Anna Gorman, Los Angeles Times, February 26, 2009
A federal program that empowers local police to enforce U.S. immigration laws has failed in its promise to target illegal immigrants who pose a threat to public safety or national security, according to a study released today.
Instead of focusing on serious criminals, local law enforcement officers are arresting “day laborers, street vendors, people who are driving around with broken taillights,” said Judith Greene, coauthor of the study by Justice Strategies, a New York-based nonprofit research organization focusing on humane and cost-effective approaches to criminal justice and immigration law enforcement.
At the same time, the costly enforcement program is diverting resources from local police and sheriff departments, the authors wrote. Many of the agreements are in cities where the crime rates are lower than the national average but had Latino population growth higher than the national average, they said.
Locally, immigration authorities have partnerships with the Los Angeles, Orange, Riverside and San Bernardino sheriff’s departments. According to the immigration agency, the program–known as 287(g)–is credited with identifying more than 79,000 suspected illegal immigrants between January 2006 and late 2008. The majority of those have been screened at jails.

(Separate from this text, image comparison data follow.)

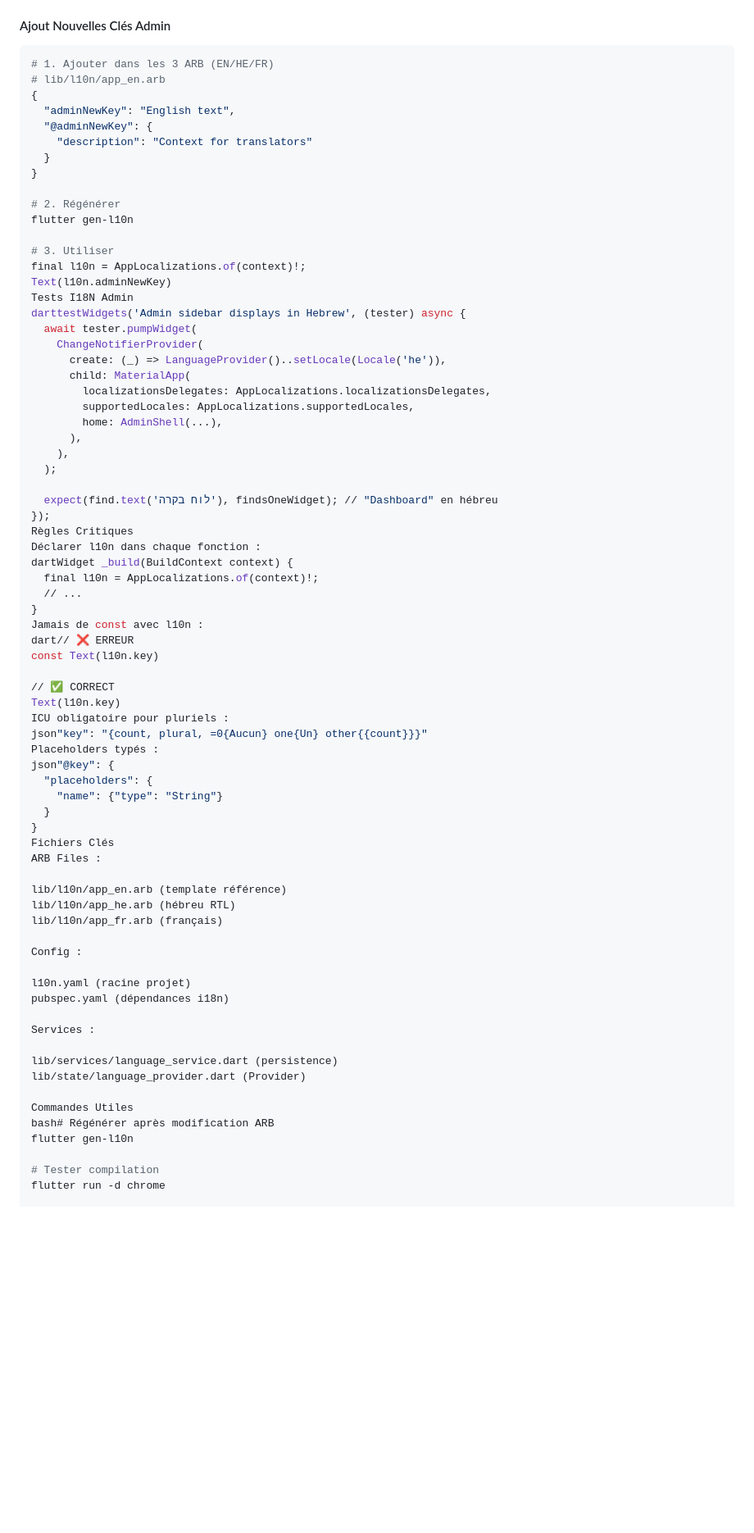
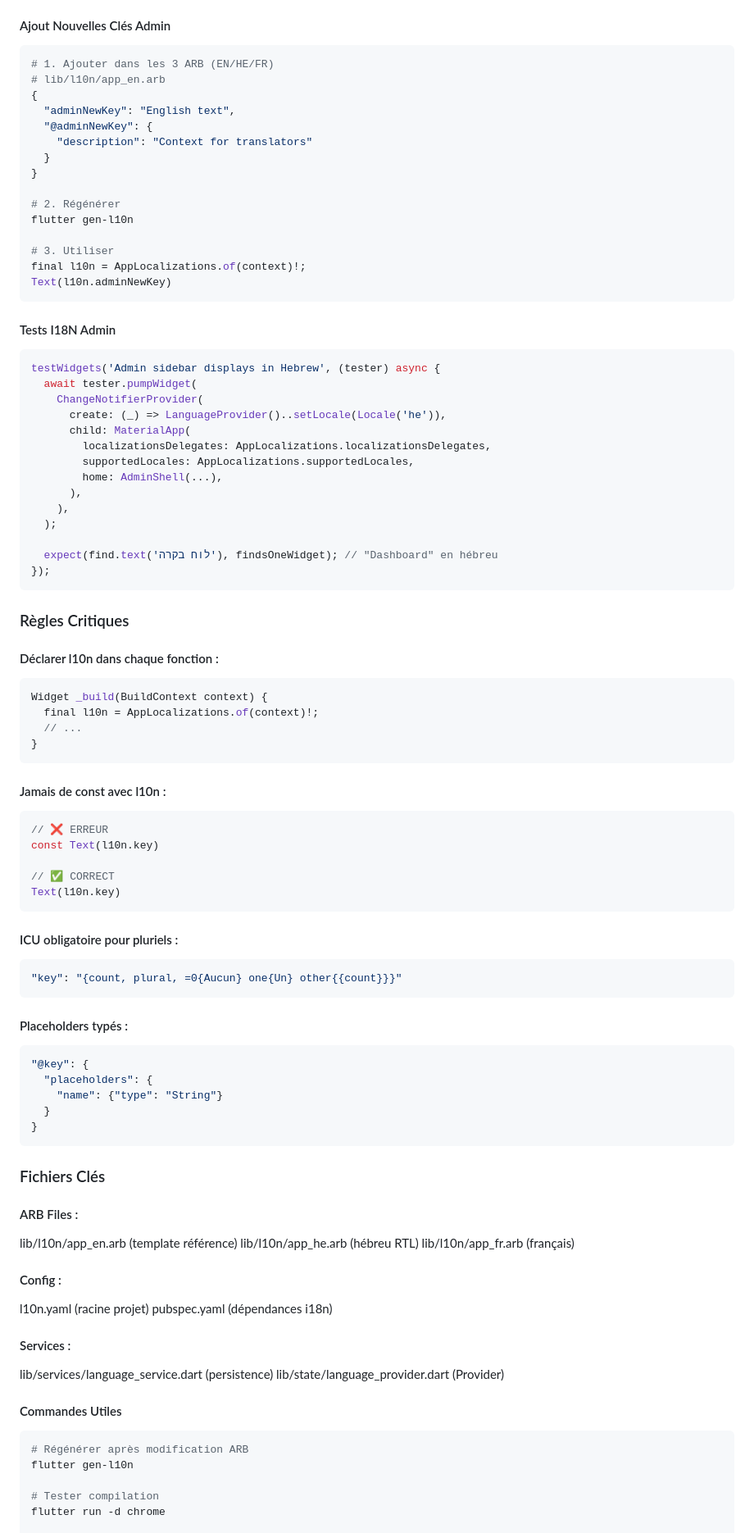
Before and after one commit to RaphHtech/smartmenu, a Markdown page: docs/DEVELOPMENT.md, the part around one of its changes. Shown at 82% size. Drawn GitHub-style; blank space fills up the shorter version.

`````diff
--- a/docs/DEVELOPMENT.md
+++ b/docs/DEVELOPMENT.md
@@ -602,7 +602,7 @@ adminSettings._ → (Phase 6C) Paramètres
 
 #### Ajout Nouvelles Clés Admin
 
-````bash
+```bash
 # 1. Ajouter dans les 3 ARB (EN/HE/FR)
 # lib/l10n/app_en.arb
 {
@@ -618,8 +618,12 @@ flutter gen-l10n
 # 3. Utiliser
 final l10n = AppLocalizations.of(context)!;
 Text(l10n.adminNewKey)
-Tests I18N Admin
-darttestWidgets('Admin sidebar displays in Hebrew', (tester) async {
+```
+
+#### Tests I18N Admin
+
+```dart
+testWidgets('Admin sidebar displays in Hebrew', (tester) async {
   await tester.pumpWidget(
     ChangeNotifierProvider(
       create: (_) => LanguageProvider()..setLocale(Locale('he')),
@@ -633,45 +637,67 @@ darttestWidgets('Admin sidebar displays in Hebrew', (tester) async {
 
   expect(find.text('לוח בקרה'), findsOneWidget); // "Dashboard" en hébreu
 });
-Règles Critiques
-Déclarer l10n dans chaque fonction :
-dartWidget _build(BuildContext context) {
+```
+
+### Règles Critiques
+
+#### Déclarer l10n dans chaque fonction :
+
+```dart
+Widget _build(BuildContext context) {
   final l10n = AppLocalizations.of(context)!;
   // ...
 }
-Jamais de const avec l10n :
-dart// ❌ ERREUR
+```
+
+#### Jamais de const avec l10n :
+
+```dart
+// ❌ ERREUR
 const Text(l10n.key)
 
 // ✅ CORRECT
 Text(l10n.key)
-ICU obligatoire pour pluriels :
-json"key": "{count, plural, =0{Aucun} one{Un} other{{count}}}"
-Placeholders typés :
-json"@key": {
+```
+
+#### ICU obligatoire pour pluriels :
+
+```json
+"key": "{count, plural, =0{Aucun} one{Un} other{{count}}}"
+```
+
+#### Placeholders typés :
+
+```json
+"@key": {
   "placeholders": {
     "name": {"type": "String"}
   }
 }
-Fichiers Clés
-ARB Files :
+```
+
+### Fichiers Clés
+
+#### ARB Files :
 
 lib/l10n/app_en.arb (template référence)
 lib/l10n/app_he.arb (hébreu RTL)
 lib/l10n/app_fr.arb (français)
 
-Config :
+#### Config :
 
 l10n.yaml (racine projet)
 pubspec.yaml (dépendances i18n)
 
-Services :
+#### Services :
 
 lib/services/language_service.dart (persistence)
 lib/state/language_provider.dart (Provider)
 
-Commandes Utiles
-bash# Régénérer après modification ARB
+#### Commandes Utiles
+
+```bash
+# Régénérer après modification ARB
 flutter gen-l10n
 
 # Tester compilation
`````
Also changed, not shown: other parts of docs/DEVELOPMENT.md (+15 -6 lines).
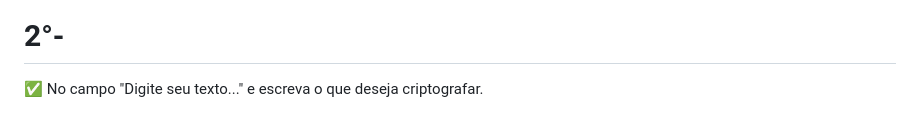
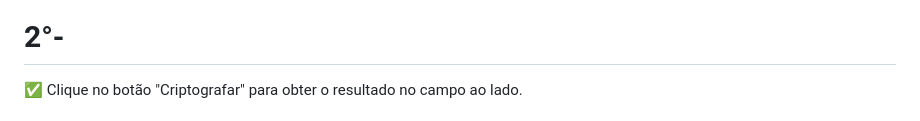
Before and after one commit to Bevilhonda/Oracle-Alura-Challenge, a Markdown page: Readme.md, the part around the change printed below. Rendered like a GitHub page.

```diff
--- a/Readme.md
+++ b/Readme.md
@@ -83,5 +82,5 @@
  <br> <img src="./assets/printPage2.png" alt="Logo"> <br>
 
  <p> <h1> 2°- </h1>
-✅ No campo "Digite seu texto..." e escreva o que deseja criptografar. <br>
+✅ Clique no botão "Criptografar" para obter o resultado no campo ao lado.<br>
  </p>
```
Also changed, not shown: other parts of Readme.md (+2 -2 lines).
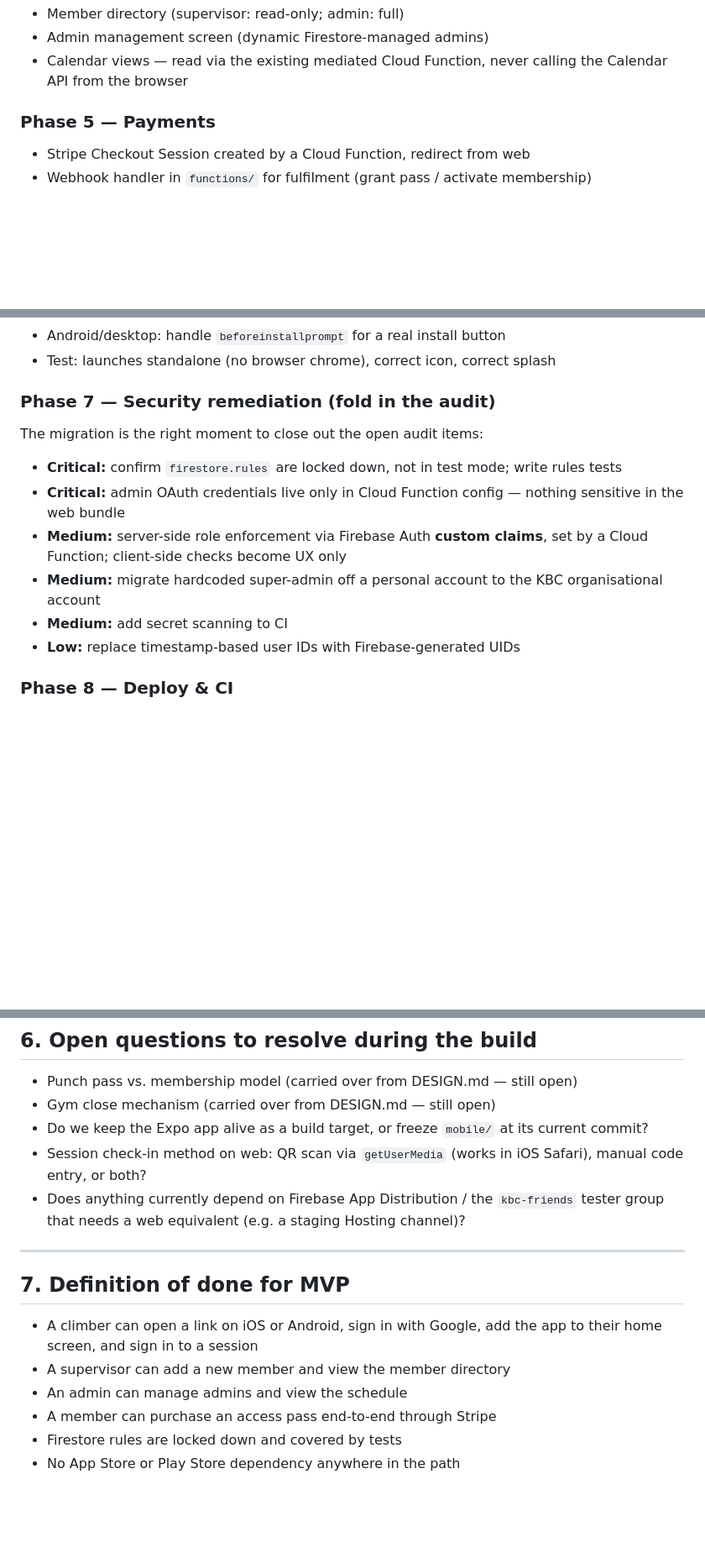
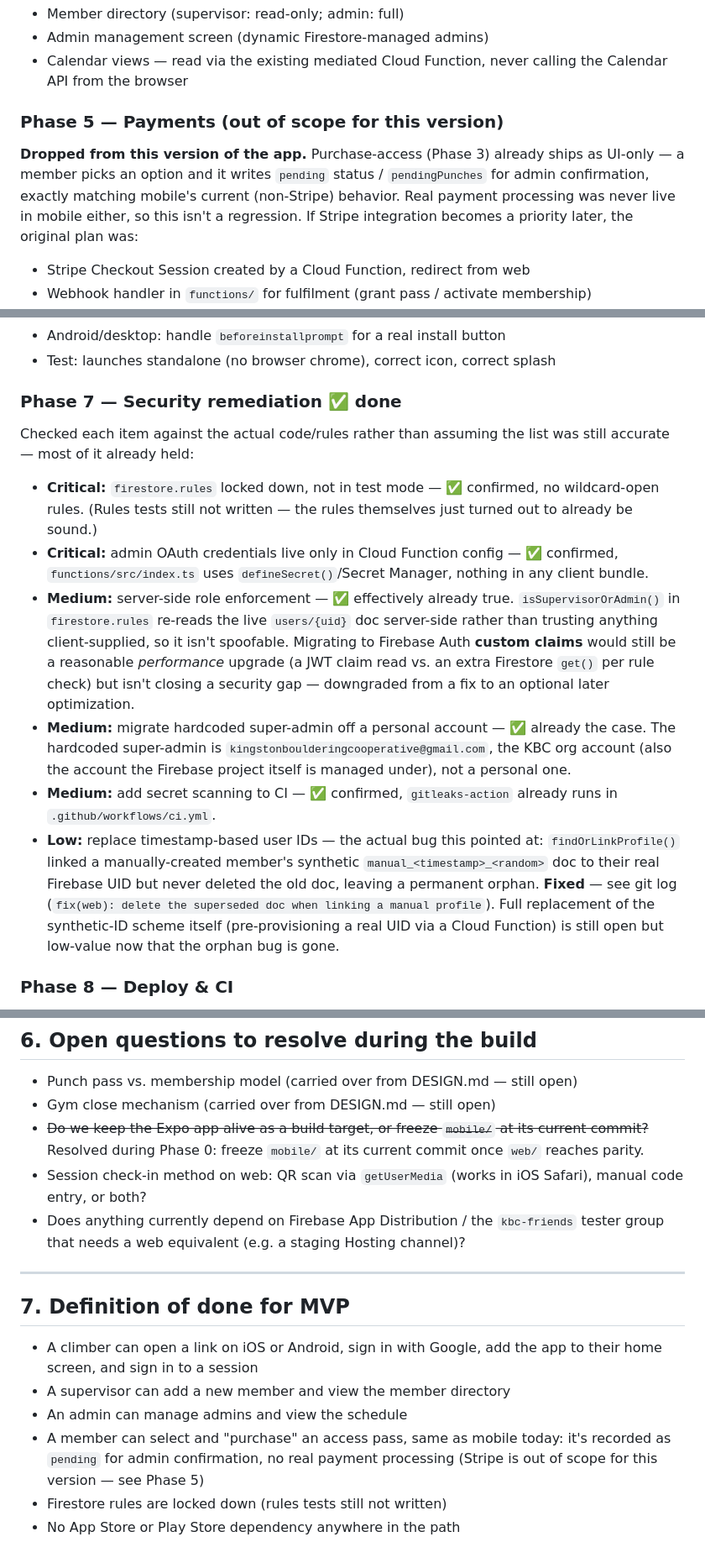
Before and after one commit to 16asb2/KBC-App, a Markdown page: WEB-MIGRATION-PLAN.md, 3 parts joined by grey strips. Shown at 84% size. Rendered like a GitHub page; blank space fills up the shorter version.

Commit message:
docs: update migration plan — payments dropped, Phase 7 findings
- Phase 5 marked out of scope for this version per explicit decision;
  original Stripe plan kept for reference if revisited later.
- Phase 7 marked done, with each original item's actual status
  recorded against the real code (most were already satisfied; only
  the orphaned-doc bug was real, and it's fixed).
- Resolved the mobile/ freeze-vs-keep-building open question (decided
  during Phase 0).
- Definition of done's payment line updated to match what's actually
  shipping: UI-only purchase flow, matching mobile, no Stripe.

Co-Authored-By: Claude Sonnet 5 <noreply@anthropic.com>

```diff
--- a/WEB-MIGRATION-PLAN.md
+++ b/WEB-MIGRATION-PLAN.md
@@ -110,7 +110,8 @@ Each flow should match the existing workflow diagrams. Flag any divergence in DE
 - Admin management screen (dynamic Firestore-managed admins)
 - Calendar views — read via the existing mediated Cloud Function, never calling the Calendar API from the browser
 
-### Phase 5 — Payments
+### Phase 5 — Payments (out of scope for this version)
+**Dropped from this version of the app.** Purchase-access (Phase 3) already ships as UI-only — a member picks an option and it writes `pending` status / `pendingPunches` for admin confirmation, exactly matching mobile's current (non-Stripe) behavior. Real payment processing was never live in mobile either, so this isn't a regression. If Stripe integration becomes a priority later, the original plan was:
 - Stripe Checkout Session created by a Cloud Function, redirect from web
 - Webhook handler in `functions/` for fulfilment (grant pass / activate membership)
 - Success and cancel return routes
@@ -126,14 +127,14 @@ Each flow should match the existing workflow diagrams. Flag any divergence in DE
 - Android/desktop: handle `beforeinstallprompt` for a real install button
 - Test: launches standalone (no browser chrome), correct icon, correct splash
 
-### Phase 7 — Security remediation (fold in the audit)
-The migration is the right moment to close out the open audit items:
-- **Critical:** confirm `firestore.rules` are locked down, not in test mode; write rules tests
-- **Critical:** admin OAuth credentials live only in Cloud Function config — nothing sensitive in the web bundle
-- **Medium:** server-side role enforcement via Firebase Auth **custom claims**, set by a Cloud Function; client-side checks become UX only
-- **Medium:** migrate hardcoded super-admin off a personal account to the KBC organisational account
-- **Medium:** add secret scanning to CI
-- **Low:** replace timestamp-based user IDs with Firebase-generated UIDs
+### Phase 7 — Security remediation ✅ done
+Checked each item against the actual code/rules rather than assuming the list was still accurate — most of it already held:
+- **Critical:** `firestore.rules` locked down, not in test mode — ✅ confirmed, no wildcard-open rules. (Rules tests still not written — the rules themselves just turned out to already be sound.)
+- **Critical:** admin OAuth credentials live only in Cloud Function config — ✅ confirmed, `functions/src/index.ts` uses `defineSecret()`/Secret Manager, nothing in any client bundle.
+- **Medium:** server-side role enforcement — ✅ effectively already true. `isSupervisorOrAdmin()` in `firestore.rules` re-reads the live `users/{uid}` doc server-side rather than trusting anything client-supplied, so it isn't spoofable. Migrating to Firebase Auth **custom claims** would still be a reasonable *performance* upgrade (a JWT claim read vs. an extra Firestore `get()` per rule check) but isn't closing a security gap — downgraded from a fix to an optional later optimization.
+- **Medium:** migrate hardcoded super-admin off a personal account — ✅ already the case. The hardcoded super-admin is `kingstonboulderingcooperative@gmail.com`, the KBC org account (also the account the Firebase project itself is managed under), not a personal one.
+- **Medium:** add secret scanning to CI — ✅ confirmed, `gitleaks-action` already runs in `.github/workflows/ci.yml`.
+- **Low:** replace timestamp-based user IDs — the actual bug this pointed at: `findOrLinkProfile()` linked a manually-created member's synthetic `manual_<timestamp>_<random>` doc to their real Firebase UID but never deleted the old doc, leaving a permanent orphan. **Fixed** — see git log (`fix(web): delete the superseded doc when linking a manual profile`). Full replacement of the synthetic-ID scheme itself (pre-provisioning a real UID via a Cloud Function) is still open but low-value now that the orphan bug is gone.
 
 ### Phase 8 — Deploy & CI
 - Firebase Hosting config; add authorised domain to Firebase Auth settings
@@ -156,7 +157,7 @@ The migration is the right moment to close out the open audit items:
 
 - Punch pass vs. membership model (carried over from DESIGN.md — still open)
 - Gym close mechanism (carried over from DESIGN.md — still open)
-- Do we keep the Expo app alive as a build target, or freeze `mobile/` at its current commit?
+- ~~Do we keep the Expo app alive as a build target, or freeze `mobile/` at its current commit?~~ Resolved during Phase 0: freeze `mobile/` at its current commit once `web/` reaches parity.
 - Session check-in method on web: QR scan via `getUserMedia` (works in iOS Safari), manual code entry, or both?
 - Does anything currently depend on Firebase App Distribution / the `kbc-friends` tester group that needs a web equivalent (e.g. a staging Hosting channel)?
 
@@ -167,6 +168,6 @@ The migration is the right moment to close out the open audit items:
 - A climber can open a link on iOS or Android, sign in with Google, add the app to their home screen, and sign in to a session
 - A supervisor can add a new member and view the member directory
 - An admin can manage admins and view the schedule
-- A member can purchase an access pass end-to-end through Stripe
-- Firestore rules are locked down and covered by tests
+- A member can select and "purchase" an access pass, same as mobile today: it's recorded as `pending` for admin confirmation, no real payment processing (Stripe is out of scope for this version — see Phase 5)
+- Firestore rules are locked down (rules tests still not written)
 - No App Store or Play Store dependency anywhere in the path
```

The best-known local-federal partnership is in Maricopa County, Ariz., where Sheriff Joe Arpaio has attracted headlines for his immigration enforcement tactics that have included marching illegal immigrant inmates in shackles from a local jail to a tent city. Lawmakers have called upon the U.S. attorney general to investigate the actions of Arpaio.
“Joe Arpaio has a media circus going on around him,” said Aarti Shahani, coauthor of the study. “But there are mini-Joe Arpaios all over the place.”
[Editor’s Note: “Local Democracy on ICE,” by Aarti Shahani and Judith Greene, is available for download in several formats, along with other, related documents, here.]